Because I intended them to adapt their writing for slam poetry, I told them to consider the methapor, whereas before I simply would have asked them to start writing (with the sentence starter and exemplar, of course).
Already, success. Some of the students’ opening sentences stood out on the pages of their pink books like flowers that might just have the chance to open. I was inspired. More and more students started writing, and the fingers of silence stretched to the corners of my room on Friday morning as they started scribbling words, sentences, and paragraphs on to the page.
They wrote until break and annotated their techniques. No talking. No LLD. They were excited about this! Now, so was I. And I hadn’t even introduced the translation to slam. The metaphor was enough for the moment.
When they returned, I told them they were going to improve on their writing, but they were going to do it through making aspects of their speeches into slam poetry. Some of them perked up their ears. What’s slam poetry, they asked?

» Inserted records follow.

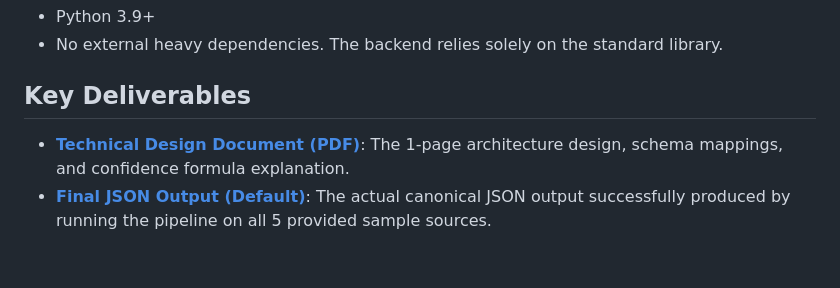
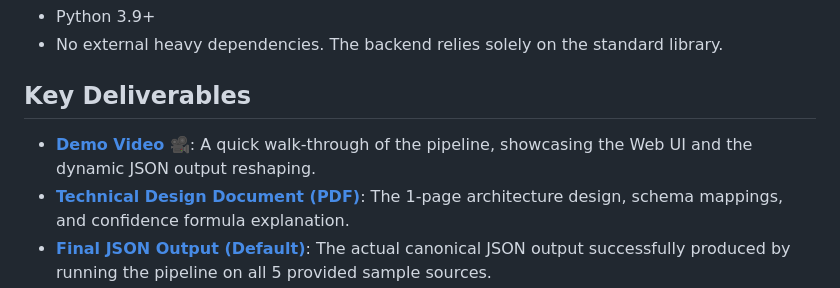
Before and after one commit to chitranshuajmera0000/eightfold-candidate-transformer, a Markdown page: README.md, the part around the change. Rendered like a GitHub page; blank space fills up the shorter version.

Commit message:
docs: Add demo video link to README

```diff
--- a/README.md
+++ b/README.md
@@ -14,6 +14,7 @@ This pipeline far exceeds the minimum assignment requirements by fully integrati
 * No external heavy dependencies. The backend relies solely on the standard library.
 
 ## Key Deliverables
+* **[Demo Video 🎥](https://drive.google.com/file/d/1inY_-iKspM0M7oWw1poYeVDoGurijVOF/view?usp=sharing)**: A quick walk-through of the pipeline, showcasing the Web UI and the dynamic JSON output reshaping.
 * **[Technical Design Document (PDF)](docs/Chitranshu_Ajmera_ajmerachitranshu951@gmail.com_Eightfold.pdf)**: The 1-page architecture design, schema mappings, and confidence formula explanation.
 * **[Final JSON Output (Default)](final_output.json)**: The actual canonical JSON output successfully produced by running the pipeline on all 5 provided sample sources.
 * **[Custom JSON Output (Configured)](custom_output.json)**: The reshaped JSON output produced by passing the `sample_config.json` to the engine, demonstrating the dynamic projection layer.
```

I showed them three short clips of slam poets of late who’ve made headlines: a student from Harvard who spoke at his graduation with a slam poem, another student who expressed frustration at the double standards between boys and girls in high school, and a third who was angry at exams.
They gawked. We can’t do that! Some exclaimed. Others sat there silently, and I wondered what ideas were already flowing, and whether they would experiment like I was doing then. Teach slam poetry when my sentence starters were unused? Uneyed, unlooked at for the day? Let’s see if this works, I sighed, feeling guilty for some reason.
Some tips for slam poetry: (link attached)
- Make it original. The written piece must be original. The story being performed for competition needs to be your own work.
- Time. Each poet has 3 minutes to perform. While practicing your poem, time yourself to make sure you do not go over the time limit. (Poets lose points for going over 10 or more seconds!)
- Simple & Relatable. Your poem should be able to reach your audience the first time it’s heard. Read and perform it for family & friends before competing. Ask them what is clear and what is not. Choose themes and subjects that many people can relate to, like relationships, politics, religion, insecurity, family-social issues, etc. Your poem should be clear and convey a message.
- Rhythmic & Passionate. Your poem should have a rhythm that shows through your passionate performance. A slam poem moves the audience through different moods. How the poem is performed is at least as important as the content if not more! (No pressure.)
And because I don’t like to ask students to do what I won’t try myself, I gave it a go, to mixed reviews:
So here’s me slamming my slam poetry effort on Friday:
My students stare at me like the dimming data they’d become
The data that so much determines my–dare I say–income
A battle beat-a battled drum
It’s fiercesome, but doledrum, I want them to become
So sit here and learn this and learn it well
Slam Poetry is about the smell
of the pencil on your paper
No pencil? Blue or black pen then–yes there’s a reason–to use it so do it
Write about your issue with the ethos of your knowledge and your life and what’s true
Your love is an onion? Ok that might be true, for you.
You lost your love because of your brown paper? How so? Now, though,
The student stares at me and shrugs, shrinking, done for a minute.
What do I say next? Where’d my metaphor go? She asks.
I can’t continue, as I too have lost my mojo, so I sit down and try to take it slow.
Sip my coffee and smell its scent.
Smell my defeat, my exhaustion, my exertion, my extra. Will it pay off?
Finish this for homework! I shout. I want it Monday. I want your effort dripping
off the pages of your mind onto these empy white sheets.
I want transfer. I want technique.
I want you to show yourself off,
try and fail,
for no one sees but me.
(Or take a detention.
It’s a lack of work I must mention.
Remember that, a working memory knowledge retention…exercise.